Fight Club Made With Kids Is Much Funnier Than The Real Fight Club

When you think of David Fincher’s 1999 film Fight Club, a number of words may come to mind: macho, violent, soap. Chances are, however, when you think of the Brad Pitt and Edward Norton-starring flick, the first description you think of is not adorable. Well, that may very well change after you watch this new video: G-Rated Fight Club.

This video comes from folks over at Fine Brothers Entertainment, and if you ever ventured to imagine an animated, elementary school version of Fight Club, you know, without the sex, swearing, violence, and general mayhem, this is probably pretty much what it would look like. And it’s a lot of goddamn fun.

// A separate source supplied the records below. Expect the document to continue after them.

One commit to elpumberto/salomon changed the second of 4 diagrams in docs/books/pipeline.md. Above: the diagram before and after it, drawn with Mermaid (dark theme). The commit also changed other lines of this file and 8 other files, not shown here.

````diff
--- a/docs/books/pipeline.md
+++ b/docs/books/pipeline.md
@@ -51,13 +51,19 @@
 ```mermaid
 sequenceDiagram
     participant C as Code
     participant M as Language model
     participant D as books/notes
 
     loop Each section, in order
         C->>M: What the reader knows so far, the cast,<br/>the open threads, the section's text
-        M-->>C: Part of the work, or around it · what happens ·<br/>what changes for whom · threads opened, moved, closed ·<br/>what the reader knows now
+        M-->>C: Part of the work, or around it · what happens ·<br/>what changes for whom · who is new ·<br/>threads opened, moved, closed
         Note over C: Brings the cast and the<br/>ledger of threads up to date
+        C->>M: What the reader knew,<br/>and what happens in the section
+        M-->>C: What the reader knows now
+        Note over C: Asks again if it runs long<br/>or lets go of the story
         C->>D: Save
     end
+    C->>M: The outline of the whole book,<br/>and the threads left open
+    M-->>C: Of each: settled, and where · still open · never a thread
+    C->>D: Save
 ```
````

Edward Norton’s Narrator or Jack or whatever you want to call him, is transported from the mundane life of a cubicle drone to the mundane life of a suburban 4th grader. While in a Cootie support group, he meets Marla Singer, and, just like in the original, everything goes straight to hell.

It has everything you expect, only all of it tweaked just a little bit and given a makeover so you can share the fun with your kids. There are still quick, single frame flashes of Tyler Durden, the rebellious new kid, a note asking "Do you like me" with boxes to check for yes or no, and, of course, the titular club. This time, however, instead of a straightforward Fight Club, it’s a Tickle Fight Club; much more family friendly, even with a little bit of pee. The rules, however, are still the same: number one is, you don’t talk about Tickle Fight Club, and number two (that made me laugh more than it probably should) is, you don’t talk about Tickle Fight Club.

I wonder if you still have to Tickle Fight on your first day at Tickle Fight Club? And does your mom pick you up and drop you off, or does everyone lie and say they’re going over to Billy’s house after school? I’m curious about the logistics of this.

Fight Club is one of the movies that we still talk about even 16 years later, and for good reason. Along with movies like Se7en and The Game, this really helped establish what to expect from a David Fincher film, thematically, tonally, aesthetically. Thematically dense, it dives into a variety of philosophical schools of thought, juggles traditional storytelling tropes like the unreliable narrator, and digs into the plight of people—most specifically men, there’s a noticeable dearth of female characters—numbed by the type of lifestyle pounded into your head by years of compulsory education and rampant consumerism. It’s also gleefully fascist, overly ambiguous, and offers little to nothing in the way of solutions. Basically, there’s a shit ton of stuff to dissect and discuss.

The film got a pseudo sequel earlier this year in the form of a comic book, Fight Club 2, written by Chuck Palahniuk, author of the novel the movie adapted. The action picks up ten years later when Tyler reemerges from Sebastian (the name the narrator uses now) to cause more chaos and mayhem.

Brent McKnight